Each line below with the word "veya" needs to be copied.

____ Entries supplied

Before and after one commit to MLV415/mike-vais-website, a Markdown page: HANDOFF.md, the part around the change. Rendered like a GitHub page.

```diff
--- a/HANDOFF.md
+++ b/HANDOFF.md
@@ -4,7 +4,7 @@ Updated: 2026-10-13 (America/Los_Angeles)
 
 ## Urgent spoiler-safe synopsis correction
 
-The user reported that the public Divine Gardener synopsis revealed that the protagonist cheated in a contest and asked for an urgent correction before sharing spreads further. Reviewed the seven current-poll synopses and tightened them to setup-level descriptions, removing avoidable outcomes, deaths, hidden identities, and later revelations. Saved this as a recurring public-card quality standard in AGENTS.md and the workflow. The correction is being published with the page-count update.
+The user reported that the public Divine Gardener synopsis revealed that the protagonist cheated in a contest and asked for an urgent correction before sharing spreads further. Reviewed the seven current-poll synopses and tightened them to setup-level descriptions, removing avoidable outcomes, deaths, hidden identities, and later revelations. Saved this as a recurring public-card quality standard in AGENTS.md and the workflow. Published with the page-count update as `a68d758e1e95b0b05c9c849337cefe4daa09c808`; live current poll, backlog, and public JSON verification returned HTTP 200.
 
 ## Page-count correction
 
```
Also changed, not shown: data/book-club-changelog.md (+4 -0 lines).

________
____ Entries supplied

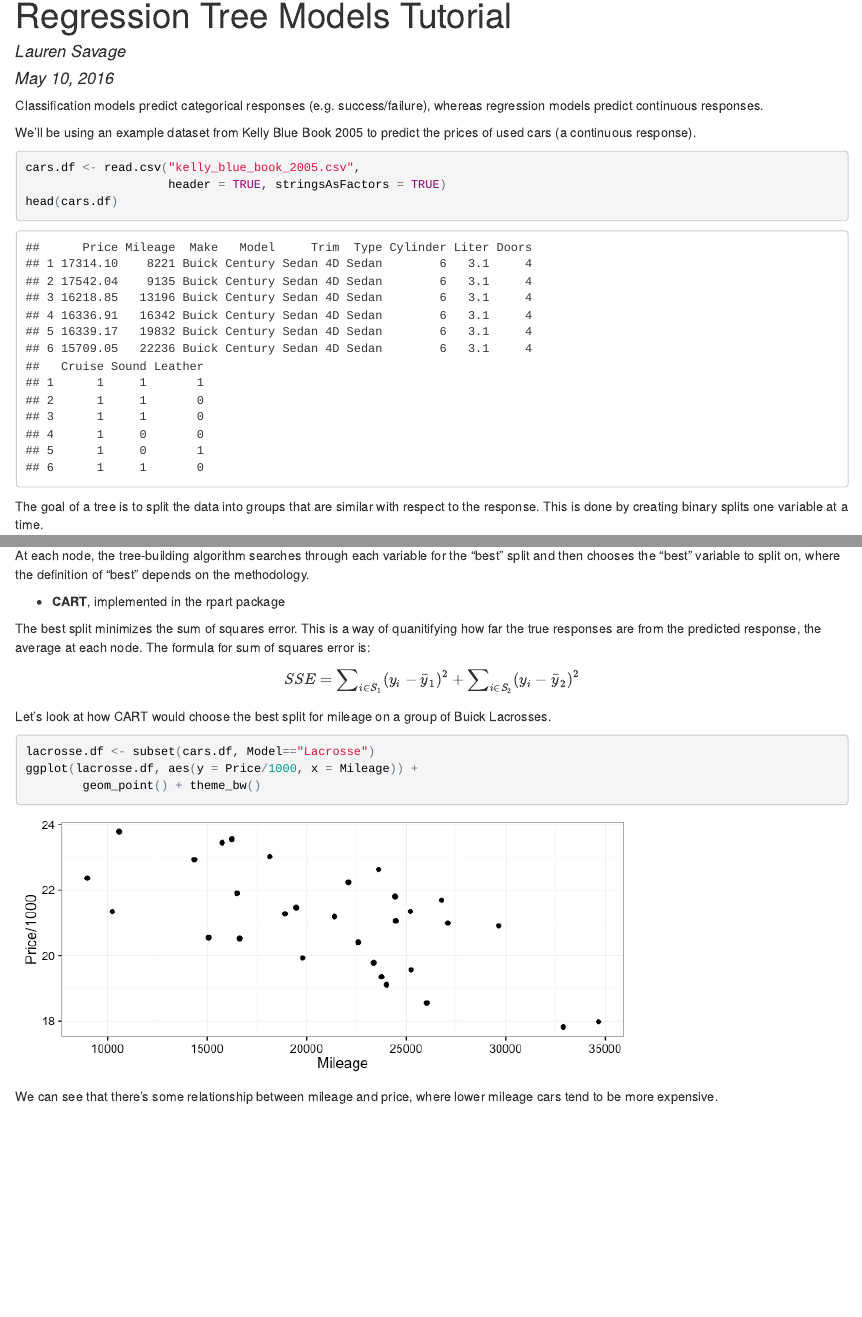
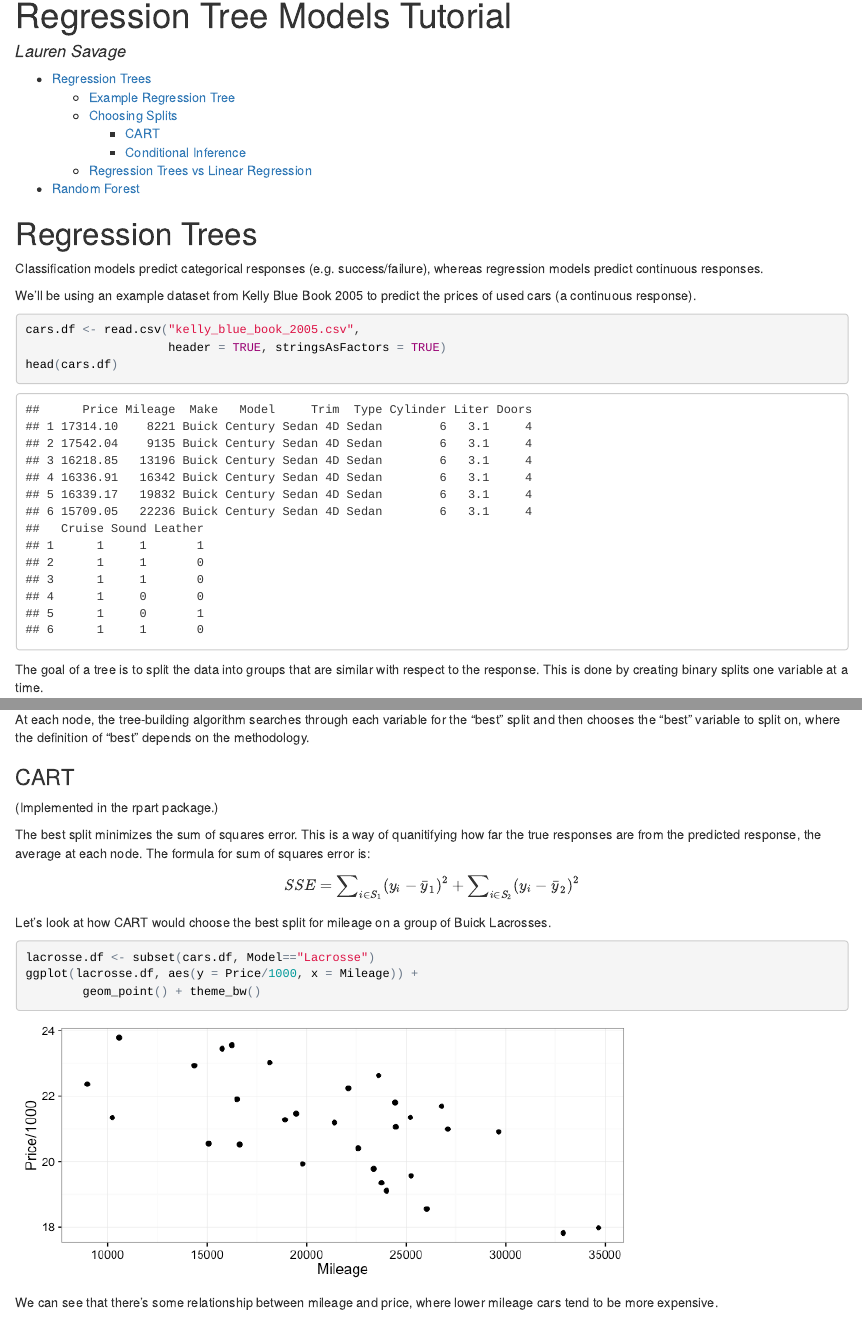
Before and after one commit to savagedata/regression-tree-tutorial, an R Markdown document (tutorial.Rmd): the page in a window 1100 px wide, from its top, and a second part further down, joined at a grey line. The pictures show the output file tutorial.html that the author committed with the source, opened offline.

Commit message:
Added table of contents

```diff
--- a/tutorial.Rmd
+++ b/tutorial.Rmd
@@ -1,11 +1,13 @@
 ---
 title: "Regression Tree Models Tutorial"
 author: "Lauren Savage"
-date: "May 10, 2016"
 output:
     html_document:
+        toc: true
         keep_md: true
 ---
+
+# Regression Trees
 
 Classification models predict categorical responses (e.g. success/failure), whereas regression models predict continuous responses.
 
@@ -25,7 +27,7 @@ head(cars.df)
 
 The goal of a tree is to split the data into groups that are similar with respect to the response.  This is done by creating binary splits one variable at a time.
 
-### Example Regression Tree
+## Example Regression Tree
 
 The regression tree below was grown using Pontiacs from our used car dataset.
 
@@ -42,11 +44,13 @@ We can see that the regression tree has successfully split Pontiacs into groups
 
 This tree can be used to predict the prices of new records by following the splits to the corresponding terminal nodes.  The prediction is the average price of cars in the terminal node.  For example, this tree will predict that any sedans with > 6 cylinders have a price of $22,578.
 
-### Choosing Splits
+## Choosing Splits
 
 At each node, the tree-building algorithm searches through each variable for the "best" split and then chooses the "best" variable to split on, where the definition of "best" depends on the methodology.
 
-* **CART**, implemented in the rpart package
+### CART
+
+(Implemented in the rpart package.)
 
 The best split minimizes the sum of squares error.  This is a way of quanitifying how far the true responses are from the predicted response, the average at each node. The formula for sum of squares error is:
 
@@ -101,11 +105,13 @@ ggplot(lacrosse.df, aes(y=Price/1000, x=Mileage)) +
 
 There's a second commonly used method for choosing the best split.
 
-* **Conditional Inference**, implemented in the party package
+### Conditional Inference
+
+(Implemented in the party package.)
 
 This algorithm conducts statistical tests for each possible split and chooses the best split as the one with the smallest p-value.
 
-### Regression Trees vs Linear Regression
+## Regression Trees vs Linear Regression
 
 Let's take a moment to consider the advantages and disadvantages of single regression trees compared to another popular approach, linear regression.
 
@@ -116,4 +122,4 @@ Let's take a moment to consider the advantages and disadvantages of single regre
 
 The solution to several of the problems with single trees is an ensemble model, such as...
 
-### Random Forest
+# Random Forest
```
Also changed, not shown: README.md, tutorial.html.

________
____ Entries supplied

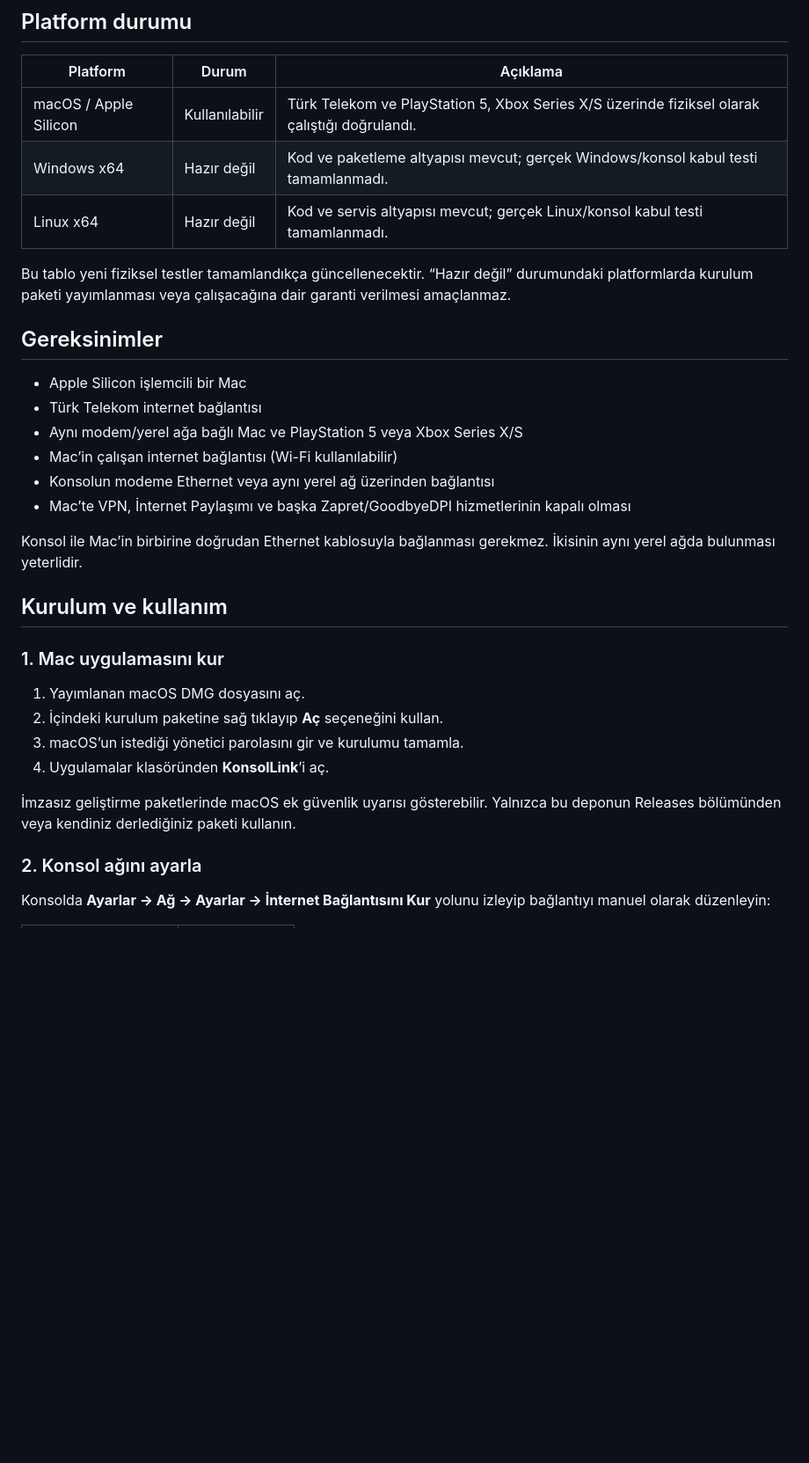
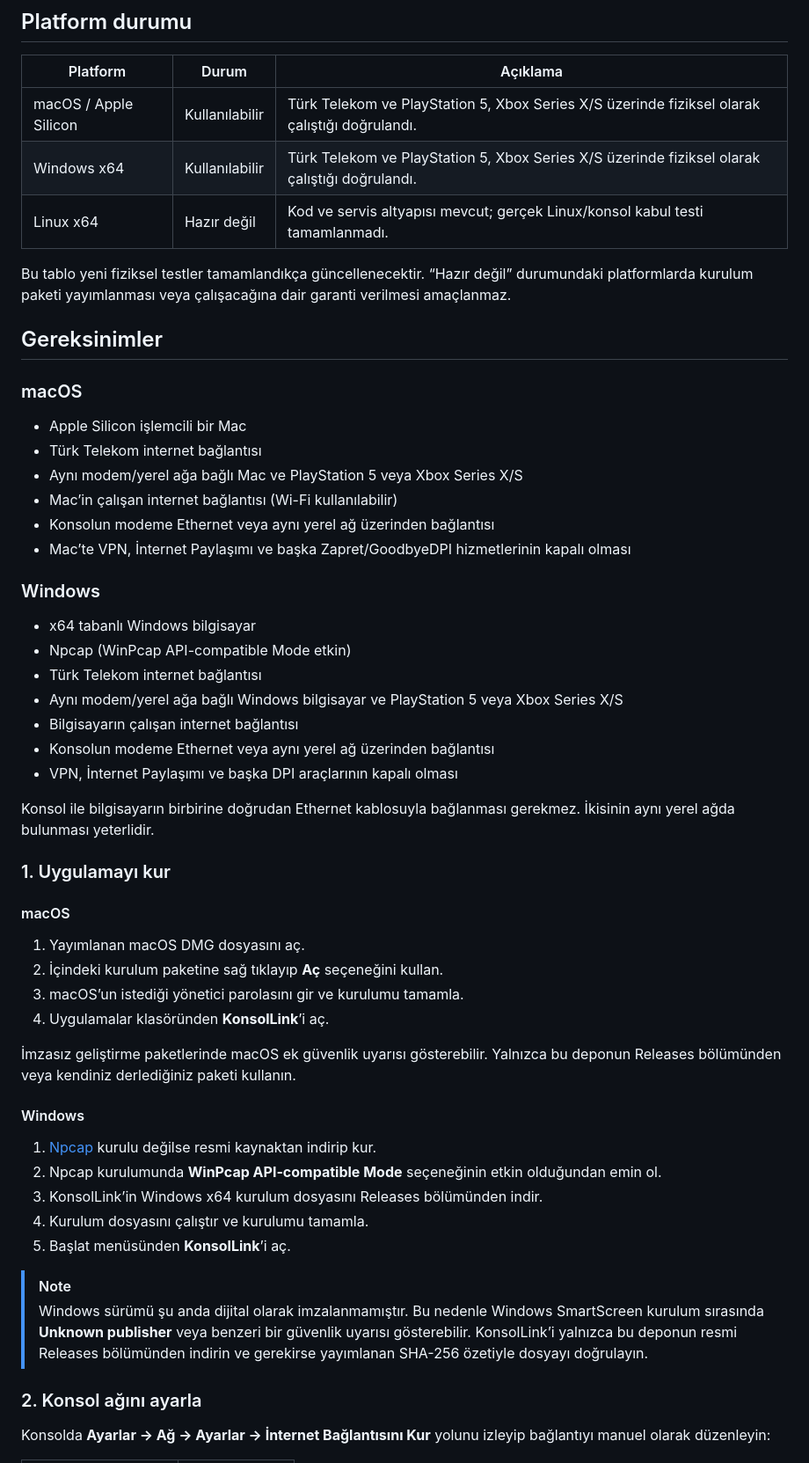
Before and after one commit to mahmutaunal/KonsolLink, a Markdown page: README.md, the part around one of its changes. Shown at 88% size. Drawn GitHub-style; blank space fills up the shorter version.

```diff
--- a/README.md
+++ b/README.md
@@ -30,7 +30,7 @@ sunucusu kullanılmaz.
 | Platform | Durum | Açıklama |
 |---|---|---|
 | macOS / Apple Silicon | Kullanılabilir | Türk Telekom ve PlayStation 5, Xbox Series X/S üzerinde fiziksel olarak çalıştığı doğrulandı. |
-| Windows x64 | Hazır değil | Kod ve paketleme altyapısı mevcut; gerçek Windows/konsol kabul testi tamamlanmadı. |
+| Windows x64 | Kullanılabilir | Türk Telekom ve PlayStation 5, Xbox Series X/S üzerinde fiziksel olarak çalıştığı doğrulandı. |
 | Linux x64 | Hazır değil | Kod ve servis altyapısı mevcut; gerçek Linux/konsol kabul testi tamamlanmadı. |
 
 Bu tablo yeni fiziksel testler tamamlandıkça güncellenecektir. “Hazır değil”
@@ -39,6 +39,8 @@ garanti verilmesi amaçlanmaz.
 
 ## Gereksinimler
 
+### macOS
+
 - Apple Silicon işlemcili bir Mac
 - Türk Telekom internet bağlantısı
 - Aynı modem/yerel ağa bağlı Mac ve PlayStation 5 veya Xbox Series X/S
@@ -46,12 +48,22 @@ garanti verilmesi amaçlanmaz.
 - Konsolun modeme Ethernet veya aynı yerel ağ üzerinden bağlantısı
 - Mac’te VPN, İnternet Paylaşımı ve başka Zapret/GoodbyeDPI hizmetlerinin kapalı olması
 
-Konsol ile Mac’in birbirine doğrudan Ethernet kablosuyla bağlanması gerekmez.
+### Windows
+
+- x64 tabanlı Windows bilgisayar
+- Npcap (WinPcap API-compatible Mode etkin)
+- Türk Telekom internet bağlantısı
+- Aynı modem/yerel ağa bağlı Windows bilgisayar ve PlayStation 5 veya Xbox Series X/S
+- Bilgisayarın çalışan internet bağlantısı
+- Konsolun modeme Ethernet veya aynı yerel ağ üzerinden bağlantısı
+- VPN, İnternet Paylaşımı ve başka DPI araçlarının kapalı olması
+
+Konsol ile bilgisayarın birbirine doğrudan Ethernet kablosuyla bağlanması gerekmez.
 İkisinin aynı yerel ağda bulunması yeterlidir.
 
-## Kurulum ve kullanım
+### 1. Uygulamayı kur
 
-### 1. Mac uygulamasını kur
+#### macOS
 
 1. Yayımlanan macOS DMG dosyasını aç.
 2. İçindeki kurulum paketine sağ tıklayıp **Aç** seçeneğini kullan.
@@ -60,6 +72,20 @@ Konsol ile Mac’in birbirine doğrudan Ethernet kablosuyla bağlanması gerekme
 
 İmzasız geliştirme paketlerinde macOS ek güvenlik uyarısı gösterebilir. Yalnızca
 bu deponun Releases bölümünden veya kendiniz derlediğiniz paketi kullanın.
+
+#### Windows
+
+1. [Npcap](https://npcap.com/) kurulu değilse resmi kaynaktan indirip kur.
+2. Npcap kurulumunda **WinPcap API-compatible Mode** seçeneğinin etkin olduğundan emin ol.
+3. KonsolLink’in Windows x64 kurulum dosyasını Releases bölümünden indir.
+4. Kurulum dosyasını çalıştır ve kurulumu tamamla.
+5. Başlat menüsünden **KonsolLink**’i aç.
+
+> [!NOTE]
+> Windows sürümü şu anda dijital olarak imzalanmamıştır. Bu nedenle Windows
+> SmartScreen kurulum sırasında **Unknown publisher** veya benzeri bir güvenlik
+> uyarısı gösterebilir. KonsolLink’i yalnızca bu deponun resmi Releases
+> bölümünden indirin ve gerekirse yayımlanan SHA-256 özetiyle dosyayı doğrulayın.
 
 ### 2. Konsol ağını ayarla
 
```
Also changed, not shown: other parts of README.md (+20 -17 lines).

________

__The answer__:
 - Aynı modem/yerel ağa bağlı Mac ve PlayStation 5 veya Xbox Series X/S
 - Konsolun modeme Ethernet veya aynı yerel ağ üzerinden bağlantısı
+- Aynı modem/yerel ağa bağlı Windows bilgisayar ve PlayStation 5 veya Xbox Series X/S
+- Konsolun modeme Ethernet veya aynı yerel ağ üzerinden bağlantısı
 bu deponun Releases bölümünden veya kendiniz derlediğiniz paketi kullanın.
+> SmartScreen kurulum sırasında **Unknown publisher** veya benzeri bir güvenlik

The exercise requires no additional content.